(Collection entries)

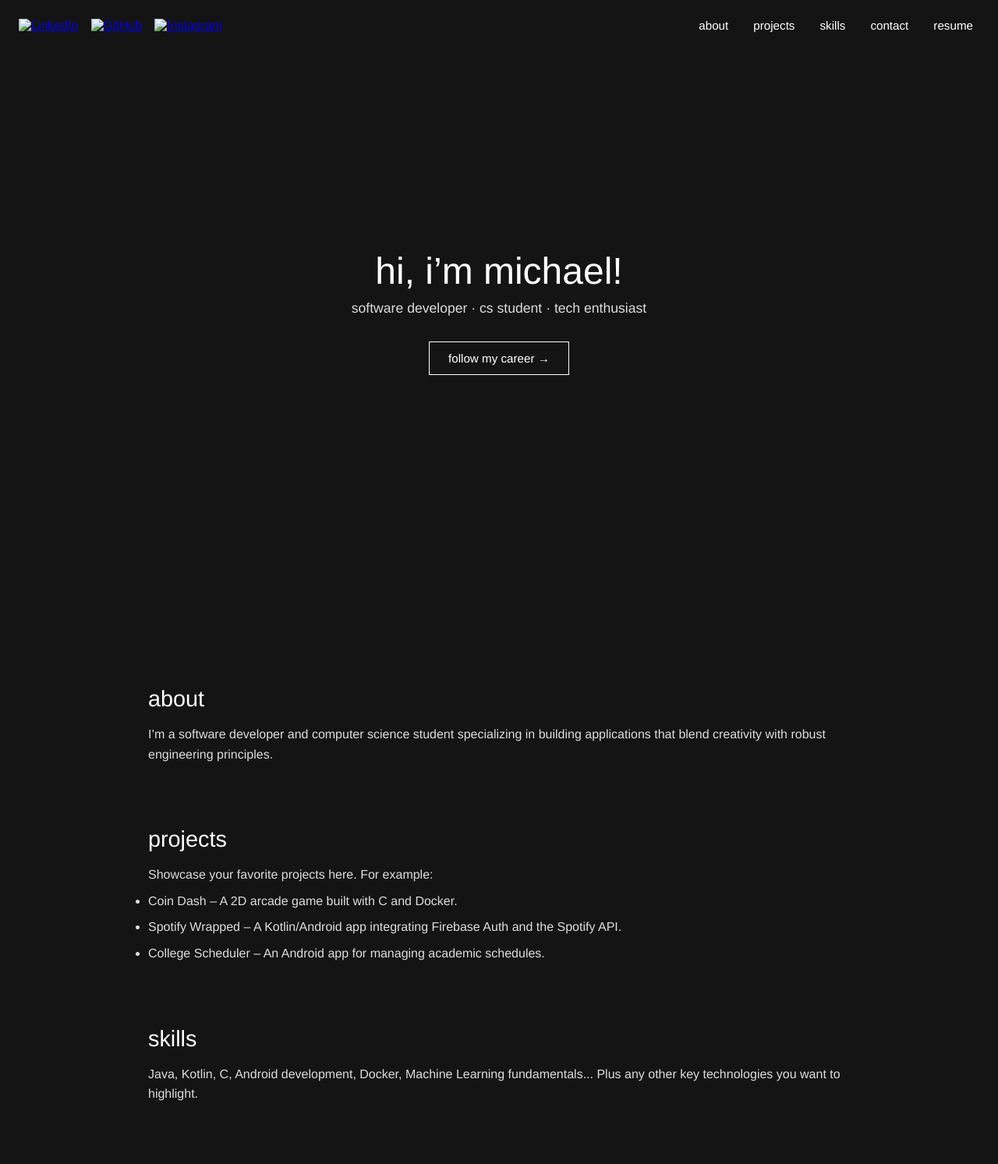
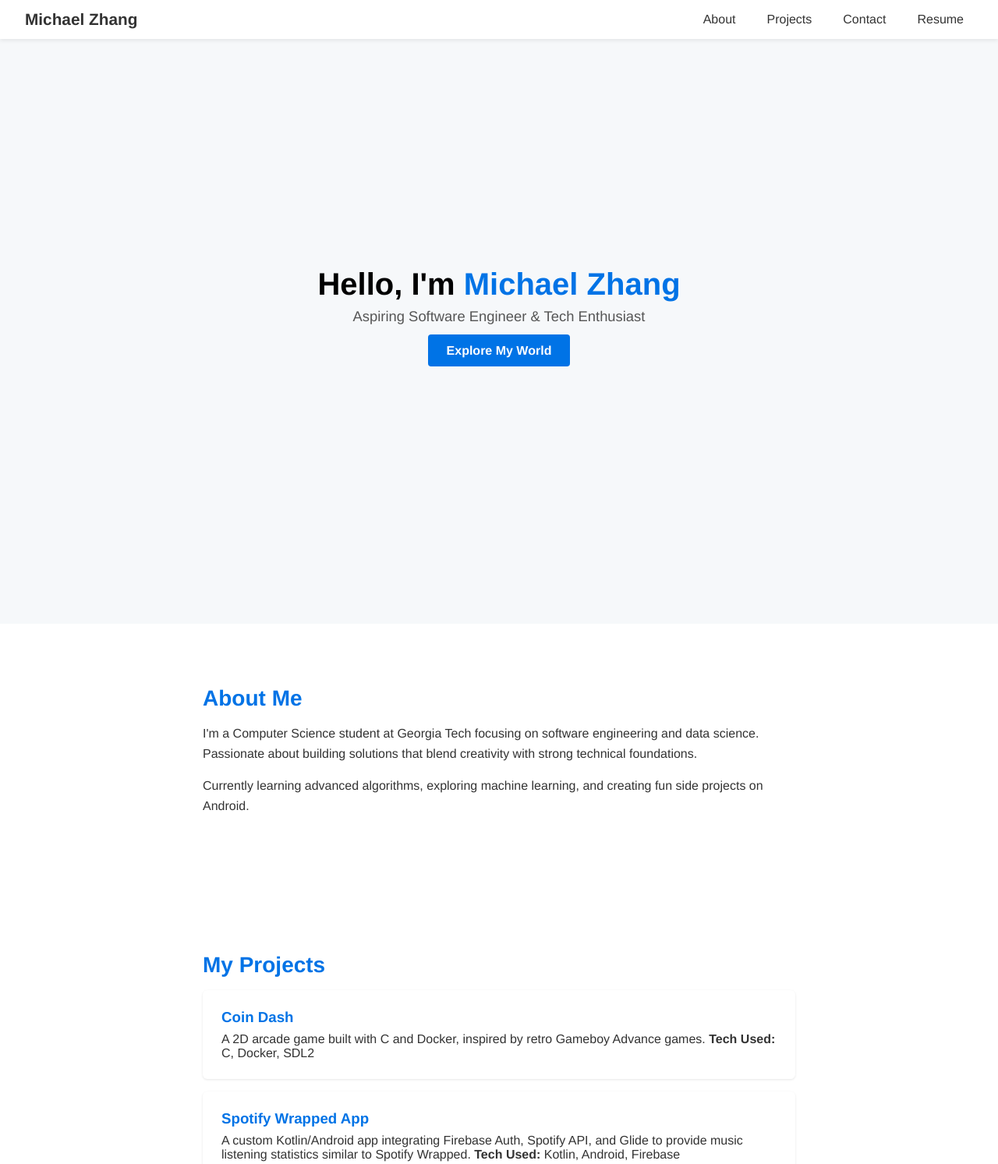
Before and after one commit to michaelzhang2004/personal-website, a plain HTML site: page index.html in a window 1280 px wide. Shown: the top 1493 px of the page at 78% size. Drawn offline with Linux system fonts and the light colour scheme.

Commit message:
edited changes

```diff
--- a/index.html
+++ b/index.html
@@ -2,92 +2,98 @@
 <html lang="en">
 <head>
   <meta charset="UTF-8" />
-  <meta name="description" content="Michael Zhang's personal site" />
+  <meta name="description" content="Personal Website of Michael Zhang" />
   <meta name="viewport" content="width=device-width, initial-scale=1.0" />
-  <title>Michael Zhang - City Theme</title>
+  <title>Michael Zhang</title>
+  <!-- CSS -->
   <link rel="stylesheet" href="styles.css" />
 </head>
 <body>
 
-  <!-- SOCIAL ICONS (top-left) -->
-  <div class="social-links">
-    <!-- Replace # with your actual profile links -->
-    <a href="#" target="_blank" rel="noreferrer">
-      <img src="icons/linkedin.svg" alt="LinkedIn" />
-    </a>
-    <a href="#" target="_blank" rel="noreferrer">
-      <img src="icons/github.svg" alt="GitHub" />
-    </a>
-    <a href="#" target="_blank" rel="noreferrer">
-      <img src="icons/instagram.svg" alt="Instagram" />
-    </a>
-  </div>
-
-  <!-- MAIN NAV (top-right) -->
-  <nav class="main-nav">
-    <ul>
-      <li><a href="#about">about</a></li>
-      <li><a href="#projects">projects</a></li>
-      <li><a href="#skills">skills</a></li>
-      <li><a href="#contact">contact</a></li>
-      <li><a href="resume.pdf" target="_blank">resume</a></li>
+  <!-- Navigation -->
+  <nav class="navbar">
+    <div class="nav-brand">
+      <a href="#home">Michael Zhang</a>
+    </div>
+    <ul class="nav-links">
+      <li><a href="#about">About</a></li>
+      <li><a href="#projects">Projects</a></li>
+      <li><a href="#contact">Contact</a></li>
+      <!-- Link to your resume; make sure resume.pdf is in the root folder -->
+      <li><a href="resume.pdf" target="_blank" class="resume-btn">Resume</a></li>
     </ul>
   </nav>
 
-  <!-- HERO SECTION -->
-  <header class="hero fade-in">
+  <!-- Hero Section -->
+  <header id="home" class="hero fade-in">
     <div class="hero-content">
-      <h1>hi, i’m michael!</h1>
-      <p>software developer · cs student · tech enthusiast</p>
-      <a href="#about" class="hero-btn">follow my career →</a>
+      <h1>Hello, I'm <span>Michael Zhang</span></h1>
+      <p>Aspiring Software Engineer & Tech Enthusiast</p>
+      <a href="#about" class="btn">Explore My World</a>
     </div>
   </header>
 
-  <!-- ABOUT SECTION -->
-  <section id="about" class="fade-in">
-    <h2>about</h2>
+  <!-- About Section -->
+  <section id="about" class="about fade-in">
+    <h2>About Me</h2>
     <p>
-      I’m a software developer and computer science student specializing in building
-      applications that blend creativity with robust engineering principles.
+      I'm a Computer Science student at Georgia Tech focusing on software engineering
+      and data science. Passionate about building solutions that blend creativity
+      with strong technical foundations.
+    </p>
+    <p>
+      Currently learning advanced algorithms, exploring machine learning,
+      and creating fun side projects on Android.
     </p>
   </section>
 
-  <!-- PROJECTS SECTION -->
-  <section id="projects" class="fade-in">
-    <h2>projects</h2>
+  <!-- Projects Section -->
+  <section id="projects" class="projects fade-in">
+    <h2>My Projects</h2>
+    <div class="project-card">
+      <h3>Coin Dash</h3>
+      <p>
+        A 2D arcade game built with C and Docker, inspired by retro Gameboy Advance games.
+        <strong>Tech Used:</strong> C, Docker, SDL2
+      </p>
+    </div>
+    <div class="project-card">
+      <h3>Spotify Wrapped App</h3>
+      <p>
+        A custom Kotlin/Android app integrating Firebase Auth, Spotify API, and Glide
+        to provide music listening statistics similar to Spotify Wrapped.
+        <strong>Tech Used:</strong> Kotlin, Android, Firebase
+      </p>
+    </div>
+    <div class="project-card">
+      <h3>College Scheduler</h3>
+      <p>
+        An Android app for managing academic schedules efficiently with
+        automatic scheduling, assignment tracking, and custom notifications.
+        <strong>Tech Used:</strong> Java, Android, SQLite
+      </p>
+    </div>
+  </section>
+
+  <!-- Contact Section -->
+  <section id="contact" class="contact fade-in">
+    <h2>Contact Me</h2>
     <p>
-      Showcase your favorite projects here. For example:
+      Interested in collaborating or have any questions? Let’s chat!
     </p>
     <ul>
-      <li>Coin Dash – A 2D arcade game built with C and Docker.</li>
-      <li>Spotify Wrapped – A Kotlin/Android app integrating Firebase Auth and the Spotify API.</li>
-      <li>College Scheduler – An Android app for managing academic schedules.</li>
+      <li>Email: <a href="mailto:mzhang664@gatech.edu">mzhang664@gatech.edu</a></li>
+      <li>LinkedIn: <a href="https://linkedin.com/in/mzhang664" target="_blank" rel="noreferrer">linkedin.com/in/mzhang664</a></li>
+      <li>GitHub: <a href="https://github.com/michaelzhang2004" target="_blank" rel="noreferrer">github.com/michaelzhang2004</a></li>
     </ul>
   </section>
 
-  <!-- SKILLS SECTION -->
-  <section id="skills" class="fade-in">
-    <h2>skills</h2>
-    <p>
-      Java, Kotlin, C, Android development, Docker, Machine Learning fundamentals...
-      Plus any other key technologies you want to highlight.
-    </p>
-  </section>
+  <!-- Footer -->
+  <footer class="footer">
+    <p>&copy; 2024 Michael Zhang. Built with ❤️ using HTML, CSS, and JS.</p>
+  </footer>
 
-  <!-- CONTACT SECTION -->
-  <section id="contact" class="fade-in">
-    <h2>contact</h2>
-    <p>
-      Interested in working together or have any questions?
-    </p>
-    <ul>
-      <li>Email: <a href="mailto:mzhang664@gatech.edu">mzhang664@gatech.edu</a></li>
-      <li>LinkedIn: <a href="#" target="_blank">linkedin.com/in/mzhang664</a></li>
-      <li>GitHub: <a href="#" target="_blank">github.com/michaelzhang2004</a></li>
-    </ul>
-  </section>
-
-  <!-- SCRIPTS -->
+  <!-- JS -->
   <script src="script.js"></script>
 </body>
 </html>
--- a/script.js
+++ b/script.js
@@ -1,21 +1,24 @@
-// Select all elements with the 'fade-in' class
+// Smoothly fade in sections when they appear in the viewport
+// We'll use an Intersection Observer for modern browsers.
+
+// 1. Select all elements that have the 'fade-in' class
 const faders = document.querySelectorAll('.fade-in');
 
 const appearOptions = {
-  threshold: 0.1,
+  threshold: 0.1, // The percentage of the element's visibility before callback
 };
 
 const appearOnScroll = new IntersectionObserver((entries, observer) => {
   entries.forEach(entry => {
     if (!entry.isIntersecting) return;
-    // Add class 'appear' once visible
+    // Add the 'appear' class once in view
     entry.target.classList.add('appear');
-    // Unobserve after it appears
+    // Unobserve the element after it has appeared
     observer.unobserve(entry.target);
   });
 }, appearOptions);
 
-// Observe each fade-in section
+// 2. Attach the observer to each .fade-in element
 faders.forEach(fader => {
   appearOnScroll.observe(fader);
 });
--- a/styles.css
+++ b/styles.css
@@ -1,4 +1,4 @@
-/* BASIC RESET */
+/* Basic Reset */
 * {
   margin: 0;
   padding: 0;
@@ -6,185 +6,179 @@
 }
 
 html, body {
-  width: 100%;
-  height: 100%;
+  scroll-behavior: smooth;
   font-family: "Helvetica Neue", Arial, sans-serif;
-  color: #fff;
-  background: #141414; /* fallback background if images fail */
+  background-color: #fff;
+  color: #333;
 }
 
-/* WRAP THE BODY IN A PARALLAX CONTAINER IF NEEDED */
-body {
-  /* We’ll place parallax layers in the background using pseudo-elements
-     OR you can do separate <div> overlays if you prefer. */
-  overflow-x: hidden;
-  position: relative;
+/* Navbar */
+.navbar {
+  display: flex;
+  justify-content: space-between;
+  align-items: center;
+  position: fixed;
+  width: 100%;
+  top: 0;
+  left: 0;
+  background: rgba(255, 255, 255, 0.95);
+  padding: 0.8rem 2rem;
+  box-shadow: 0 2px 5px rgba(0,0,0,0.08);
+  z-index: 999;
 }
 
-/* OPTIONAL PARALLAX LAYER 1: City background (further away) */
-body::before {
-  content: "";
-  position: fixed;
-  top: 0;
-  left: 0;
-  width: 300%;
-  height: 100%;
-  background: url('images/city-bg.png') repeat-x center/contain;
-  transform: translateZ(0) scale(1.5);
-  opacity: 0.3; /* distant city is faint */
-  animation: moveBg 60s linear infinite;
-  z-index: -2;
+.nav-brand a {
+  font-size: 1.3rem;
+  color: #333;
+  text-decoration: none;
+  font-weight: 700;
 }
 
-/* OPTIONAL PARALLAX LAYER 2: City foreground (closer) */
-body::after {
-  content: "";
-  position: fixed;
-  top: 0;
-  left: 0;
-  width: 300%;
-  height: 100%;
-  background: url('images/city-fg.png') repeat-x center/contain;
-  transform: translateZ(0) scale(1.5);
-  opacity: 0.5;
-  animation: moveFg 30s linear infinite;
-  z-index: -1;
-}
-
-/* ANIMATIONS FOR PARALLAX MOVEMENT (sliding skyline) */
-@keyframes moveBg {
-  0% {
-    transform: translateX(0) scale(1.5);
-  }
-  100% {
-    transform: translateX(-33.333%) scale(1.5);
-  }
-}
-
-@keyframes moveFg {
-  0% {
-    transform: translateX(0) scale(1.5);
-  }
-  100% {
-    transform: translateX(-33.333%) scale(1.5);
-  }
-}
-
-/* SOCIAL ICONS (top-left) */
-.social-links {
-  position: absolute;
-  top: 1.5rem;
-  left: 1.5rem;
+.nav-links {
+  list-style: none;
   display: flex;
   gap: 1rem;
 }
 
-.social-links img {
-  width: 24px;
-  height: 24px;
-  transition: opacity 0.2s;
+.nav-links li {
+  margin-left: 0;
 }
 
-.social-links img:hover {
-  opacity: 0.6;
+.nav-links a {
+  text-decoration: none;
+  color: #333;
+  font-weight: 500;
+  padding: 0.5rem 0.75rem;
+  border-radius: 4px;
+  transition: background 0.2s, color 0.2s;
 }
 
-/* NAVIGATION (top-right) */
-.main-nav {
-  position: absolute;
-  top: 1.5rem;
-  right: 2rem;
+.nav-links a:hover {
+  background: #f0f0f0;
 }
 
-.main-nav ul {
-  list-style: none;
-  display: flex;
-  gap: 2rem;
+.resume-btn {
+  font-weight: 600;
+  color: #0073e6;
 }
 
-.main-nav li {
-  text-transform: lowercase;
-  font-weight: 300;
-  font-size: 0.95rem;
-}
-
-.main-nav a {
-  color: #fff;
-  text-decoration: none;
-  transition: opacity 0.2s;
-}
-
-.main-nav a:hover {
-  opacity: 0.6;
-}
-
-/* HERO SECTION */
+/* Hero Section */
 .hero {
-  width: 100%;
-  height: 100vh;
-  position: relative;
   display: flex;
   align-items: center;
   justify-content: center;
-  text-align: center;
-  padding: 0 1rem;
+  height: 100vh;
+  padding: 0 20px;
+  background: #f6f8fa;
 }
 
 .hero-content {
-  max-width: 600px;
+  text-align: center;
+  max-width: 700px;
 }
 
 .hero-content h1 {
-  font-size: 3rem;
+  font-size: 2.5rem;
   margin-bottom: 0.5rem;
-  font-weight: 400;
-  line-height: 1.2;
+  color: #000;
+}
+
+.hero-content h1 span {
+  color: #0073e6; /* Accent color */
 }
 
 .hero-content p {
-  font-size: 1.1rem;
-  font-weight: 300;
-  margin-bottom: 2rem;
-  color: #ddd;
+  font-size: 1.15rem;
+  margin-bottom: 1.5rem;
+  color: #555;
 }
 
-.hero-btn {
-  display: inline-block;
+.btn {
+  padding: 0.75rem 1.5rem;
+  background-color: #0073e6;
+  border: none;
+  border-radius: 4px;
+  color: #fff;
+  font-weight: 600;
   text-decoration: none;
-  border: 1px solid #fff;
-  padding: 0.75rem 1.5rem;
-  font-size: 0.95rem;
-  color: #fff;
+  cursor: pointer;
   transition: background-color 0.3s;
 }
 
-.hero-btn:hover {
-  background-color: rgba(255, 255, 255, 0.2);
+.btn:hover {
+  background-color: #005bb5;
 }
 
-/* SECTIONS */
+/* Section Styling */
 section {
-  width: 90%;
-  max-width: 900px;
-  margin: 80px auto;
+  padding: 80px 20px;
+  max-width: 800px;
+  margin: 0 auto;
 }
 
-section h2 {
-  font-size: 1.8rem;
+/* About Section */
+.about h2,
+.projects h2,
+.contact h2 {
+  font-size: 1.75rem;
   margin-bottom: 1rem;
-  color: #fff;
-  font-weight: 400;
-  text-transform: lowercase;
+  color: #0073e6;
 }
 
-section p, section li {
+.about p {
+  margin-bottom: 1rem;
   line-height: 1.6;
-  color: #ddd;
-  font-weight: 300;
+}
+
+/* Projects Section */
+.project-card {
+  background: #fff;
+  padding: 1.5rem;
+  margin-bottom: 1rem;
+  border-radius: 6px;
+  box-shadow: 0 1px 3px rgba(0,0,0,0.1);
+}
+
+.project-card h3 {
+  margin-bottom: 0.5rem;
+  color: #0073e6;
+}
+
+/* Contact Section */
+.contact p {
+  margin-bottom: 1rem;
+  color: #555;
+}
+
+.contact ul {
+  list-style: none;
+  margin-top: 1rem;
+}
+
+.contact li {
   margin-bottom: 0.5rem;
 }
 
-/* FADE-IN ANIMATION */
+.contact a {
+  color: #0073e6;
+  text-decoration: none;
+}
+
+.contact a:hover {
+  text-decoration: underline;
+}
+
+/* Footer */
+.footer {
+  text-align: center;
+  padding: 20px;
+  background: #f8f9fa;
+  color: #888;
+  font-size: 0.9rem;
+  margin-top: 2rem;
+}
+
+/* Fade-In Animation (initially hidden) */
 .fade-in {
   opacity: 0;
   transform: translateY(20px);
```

--

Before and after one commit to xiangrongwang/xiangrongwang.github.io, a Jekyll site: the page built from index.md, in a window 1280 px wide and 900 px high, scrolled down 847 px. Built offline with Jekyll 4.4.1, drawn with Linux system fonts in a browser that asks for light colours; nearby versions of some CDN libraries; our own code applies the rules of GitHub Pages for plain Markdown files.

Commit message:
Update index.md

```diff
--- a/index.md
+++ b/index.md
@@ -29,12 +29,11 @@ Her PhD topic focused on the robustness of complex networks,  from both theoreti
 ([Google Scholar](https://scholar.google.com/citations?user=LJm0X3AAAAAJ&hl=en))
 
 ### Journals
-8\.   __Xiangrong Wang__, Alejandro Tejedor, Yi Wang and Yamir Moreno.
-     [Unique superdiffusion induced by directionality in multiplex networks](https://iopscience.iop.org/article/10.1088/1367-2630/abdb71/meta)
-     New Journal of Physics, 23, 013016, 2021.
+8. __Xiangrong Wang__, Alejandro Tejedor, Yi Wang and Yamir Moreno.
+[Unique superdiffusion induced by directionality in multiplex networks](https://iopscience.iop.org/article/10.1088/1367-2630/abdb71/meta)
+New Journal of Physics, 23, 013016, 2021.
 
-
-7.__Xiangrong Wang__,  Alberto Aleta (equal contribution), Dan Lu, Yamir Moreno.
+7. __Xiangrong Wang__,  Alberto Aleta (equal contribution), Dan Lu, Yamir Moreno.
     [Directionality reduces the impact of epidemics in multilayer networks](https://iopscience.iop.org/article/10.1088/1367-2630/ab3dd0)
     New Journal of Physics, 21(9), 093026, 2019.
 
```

> **Required work**:
Which lines above include the word "center"? Pick them out and copy them.

> **Written solution**:
+  align-items: center;
-  background: url('images/city-bg.png') repeat-x center/contain;
-  background: url('images/city-fg.png') repeat-x center/contain;
   align-items: center;
   justify-content: center;
-  text-align: center;
+  text-align: center;
+  text-align: center;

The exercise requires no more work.